Wayde van Niekerk didn’t even push through the line to win the 400 meters at the world championships on Tuesday. After all, his semifinal heat in the 200 is coming on Wednesday.
Much like Usain Bolt at his best, Van Niekerk can cruise even against the best in the world.
The South African now has two world titles, OIympic gold and the world record in the 400, not to mention an aura starting to approach that of the Jamaican great.
“After this, it is back tomorrow,” Van Niekerk said, looking ahead as he lay on the track trying to relax his legs.
The only thing missing Tuesday was his toughest opponent, Isaac Makwala. The Botswanan runner, who came down with a stomach virus, was kept out of the final because organizers wanted him in quarantine.
Running just inside Makwala’s empty Lane 7, Van Niekerk kept up a sustained pace until easing at the finish. He still produced a sub 44-second time, winning in 43.98 seconds.
Silver medalist Steven Gardiner of the Bahamas was .43 seconds behind and Abdalelah Haroun of Qatar finished in 44.48 for bronze.
Before Van Niekerk’s race, Kenya continued its dominance in the steeplechase.
Conseslus Kipruto got his nation another gold medal with an unmatchable kick over the final 300 meters, leaving him enough of a gap to celebrate exuberantly down the final stretch.
The Olympic champion used the pride of his gold medal from Rio de Janeiro to push him.
“I told myself: `I am Olympic champion,’ and that others must break me,” Kipruto said. “There are others who are strong but I used my own plans.”

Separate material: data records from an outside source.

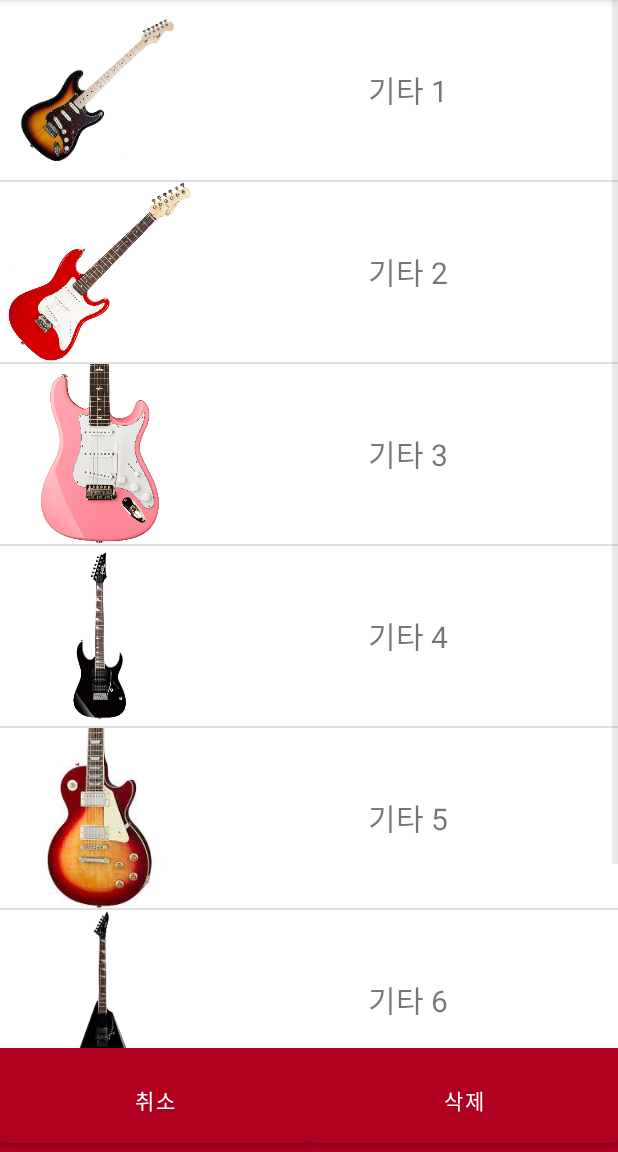
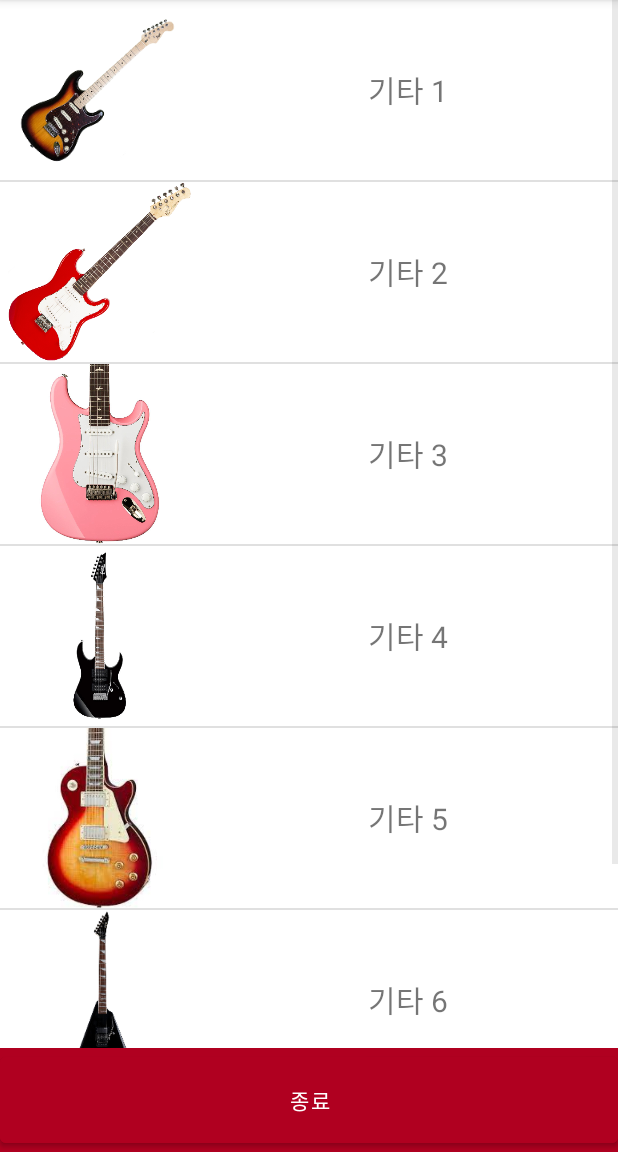
Before and after one commit to pcjs156/mobile_programming_assignment01, an Android app: the ProductManagementActivity screen opened directly, with no data from a screen before it, after a tap on "제품 삭제", on a phone screen of 412 x 824 dp, the part 84-1236 px from its top. Run offline under Robolectric (Android 15) with nearby library versions, the phone set to English and light mode, and no system bars.

Commit message:
feature: Implement product delete(without sync DB)

```diff
--- a/app/src/main/java/com/example/assignment01/ProductManagementActivity.java
+++ b/app/src/main/java/com/example/assignment01/ProductManagementActivity.java
@@ -8,12 +8,10 @@ import android.content.SharedPreferences;
 import android.os.Bundle;
 import android.util.Log;
 import android.view.View;
-import android.widget.ArrayAdapter;
 import android.widget.Button;
 import android.widget.FrameLayout;
 import android.widget.LinearLayout;
 import android.widget.ListView;
-import android.widget.TextView;
 import android.widget.Toast;
 
 import com.example.assignment01.adapter.ProductAdapter;
@@ -36,16 +34,18 @@ public class ProductManagementActivity extends ActivityWithDB {
 
     LinearLayout deleteModeBottomBtnContainer;
     Button deleteCancelBtn;
-    Button deleteCommitBtn;
 
     User loggedUser = null;
     boolean isGuest = false;
 
-    ProductManagementActivity productManagementActivity = this;
+    ProductManagementActivity self = this;
+
+    public static boolean deleteMode = false;
 
     @Override
     protected void onCreate(Bundle savedInstanceState) {
         super.onCreate(savedInstanceState);
+
         setContentView(R.layout.activity_product_management);
         initializeComponents();
         setOnClickListener();
@@ -67,7 +67,6 @@ public class ProductManagementActivity extends ActivityWithDB {
 
         deleteModeBottomBtnContainer = (LinearLayout) findViewById(R.id.deleteModeBottomBtnContainer);
         deleteCancelBtn = (Button) findViewById(R.id.deleteCancelBtn);
-        deleteCommitBtn = (Button) findViewById(R.id.deleteCommitBtn);
 
         initializeProductContainer();
     }
@@ -77,6 +76,10 @@ public class ProductManagementActivity extends ActivityWithDB {
         deleteProductBtn.setOnClickListener(new View.OnClickListener() {
             @Override
             public void onClick(View view) {
+                deleteMode = true;
+
+                Log.d("HELLO", "CHECKED: " + productContainer.getCheckedItemCount());
+
                 normalModeBottomBtnContainer.setVisibility(View.INVISIBLE);
                 deleteModeBottomBtnContainer.setVisibility(View.VISIBLE);
             }
@@ -85,6 +88,8 @@ public class ProductManagementActivity extends ActivityWithDB {
         deleteCancelBtn.setOnClickListener(new View.OnClickListener() {
             @Override
             public void onClick(View view) {
+                deleteMode = false;
+
                 normalModeBottomBtnContainer.setVisibility(View.VISIBLE);
                 deleteModeBottomBtnContainer.setVisibility(View.INVISIBLE);
             }
@@ -93,7 +98,7 @@ public class ProductManagementActivity extends ActivityWithDB {
         userInfoBtn.setOnClickListener(new View.OnClickListener() {
             @Override
             public void onClick(View view) {
-                AlertDialog.Builder dialog = new AlertDialog.Builder(productManagementActivity);
+                AlertDialog.Builder dialog = new AlertDialog.Builder(self);
 
                 if (isGuest) {
                     dialog.setTitle("게스트 사용자");
--- a/app/src/main/java/com/example/assignment01/adapter/ProductAdapter.java
+++ b/app/src/main/java/com/example/assignment01/adapter/ProductAdapter.java
@@ -3,14 +3,19 @@ package com.example.assignment01.adapter;
 import android.graphics.Bitmap;
 import android.graphics.BitmapFactory;
 import android.os.Bundle;
+import android.util.Log;
 import android.view.LayoutInflater;
 import android.view.View;
 import android.view.ViewGroup;
 import android.widget.BaseAdapter;
+import android.widget.CheckBox;
 import android.widget.ImageView;
 import android.widget.TextView;
 
+import androidx.appcompat.app.AlertDialog;
+
 import com.example.assignment01.ProductDBManager;
+import com.example.assignment01.ProductManagementActivity;
 import com.example.assignment01.R;
 import com.example.assignment01.util.ImageUtil;
 
@@ -24,7 +29,9 @@ import java.util.ArrayList;
 import java.util.List;
 
 public class ProductAdapter extends BaseAdapter {
-    private List<Bundle> products = new ArrayList<>();
+    public List<Bundle> products = new ArrayList<>();
+
+    public ProductAdapter self = this;
 
     public ProductAdapter(ArrayList<Bundle> products) {
         for (Bundle product : products) {
@@ -60,6 +67,30 @@ public class ProductAdapter extends BaseAdapter {
         Bitmap imageBitmap = ImageUtil.compressBitmap(image);
         imageView.setImageBitmap(imageBitmap);
 
+        itemView.setOnClickListener(new View.OnClickListener() {
+            @Override
+            public void onClick(View v) {
+                if (ProductManagementActivity.deleteMode) {
+                    TextView nameView = (TextView) v.findViewById(R.id.productName);
+                    String productName = nameView.getText().toString();
+
+                    ArrayList<Bundle> newProducts = new ArrayList<>();
+                    for (Bundle item : products) {
+                        if (!item.getString("name").equals(productName))
+                            newProducts.add(item);
+                    }
+                    self.products = newProducts;
+                    self.notifyDataSetChanged();
+                }
+            }
+        });
+
+        return itemView;
+    }
+
+    public View getView(int i, View view, ViewGroup viewGroup, ArrayList<Bundle> newProducts) {
+        View itemView = this.getView(i, view, viewGroup);
+
         return itemView;
     }
 }
--- a/app/src/main/res/layout/activity_product_management.xml
+++ b/app/src/main/res/layout/activity_product_management.xml
@@ -12,7 +12,8 @@
         android:id="@+id/productContainer"
         android:layout_width="match_parent"
         android:layout_height="match_parent"
-        android:layout_weight="1">
+        android:layout_weight="1"
+        android:choiceMode="multipleChoice">
 
     </ListView>
 
@@ -35,15 +36,7 @@
                 android:layout_height="match_parent"
                 android:layout_weight="1"
                 android:backgroundTint="@color/design_default_color_error"
-                android:text="취소" />
-
-            <Button
-                android:id="@+id/deleteCommitBtn"
-                android:layout_width="match_parent"
-                android:layout_height="match_parent"
-                android:layout_weight="1"
-                android:backgroundTint="@color/design_default_color_error"
-                android:text="삭제" />
+                android:text="종료" />
         </LinearLayout>
 
         <LinearLayout
```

Kipruto easily held off Soufiane El Bakkali to win in 8:14.12, .37 seconds ahead of the Moroccan.
Evan Jager of the United States, who led much of the way, took bronze. He had been favored to finally break the Kenyans in the event. Kenyan or Kenyan-born runners have won the steeplechase at the world championships and the Olympics every time since 1987.
The United States did get gold, though, when Sam Kendricks was the only man to scale 5.95 meters in the pole vault.
Piotr Lisek of Poland took silver with a jump of 5.89, edging world-record holder Renaud Lavillenie of France on a countback.
Pierre-Ambroise Bosse made up for French disappointment. He earned the upset of the evening when he took the lead with 200 meters to go in the 800-meter final and hung on for gold.
Behind him, Adam Kszczot of Poland took silver, edging Kipyegon Bett of Kenya.
There also was gold for Barbora Spotakova of the Czech Republic, who again won the world title in the javelin a decade after her last one.
The 36-year-old two-time Olympic champion won gold at the 2012 London Games and then took a break from competition to become a mother. She won with a throw of 66.76 meters.
Li Lingwei took silver with a toss of 66.25 meters, while Chinese teammate Lyu Huihui got bronze with a throw of 65.26.
Makwala was not the only high profile no-show on Tuesday.
Tori Bowie pulled out of the 200 with injury. The lunge at the line which helped the American win gold in the 100 on Sunday left her hurting. Pulling out Tuesday was also a precaution to get ready for the 4x100 relay this weekend.
Instead, defending champion Dafne Schippers of the Netherlands set the early standard in the 200 heats, jogging across the line and still winning in the best qualifying time of 22.63 seconds.
Olympic champion Elaine Thompson of Jamaica is not competing in the 200 this week, but Olympic 400 champion Shaunae Miller-Oibo of the Bahamas is. She won her heat in 22.69, the second fastest time on a chilly night at the Olympic Stadium.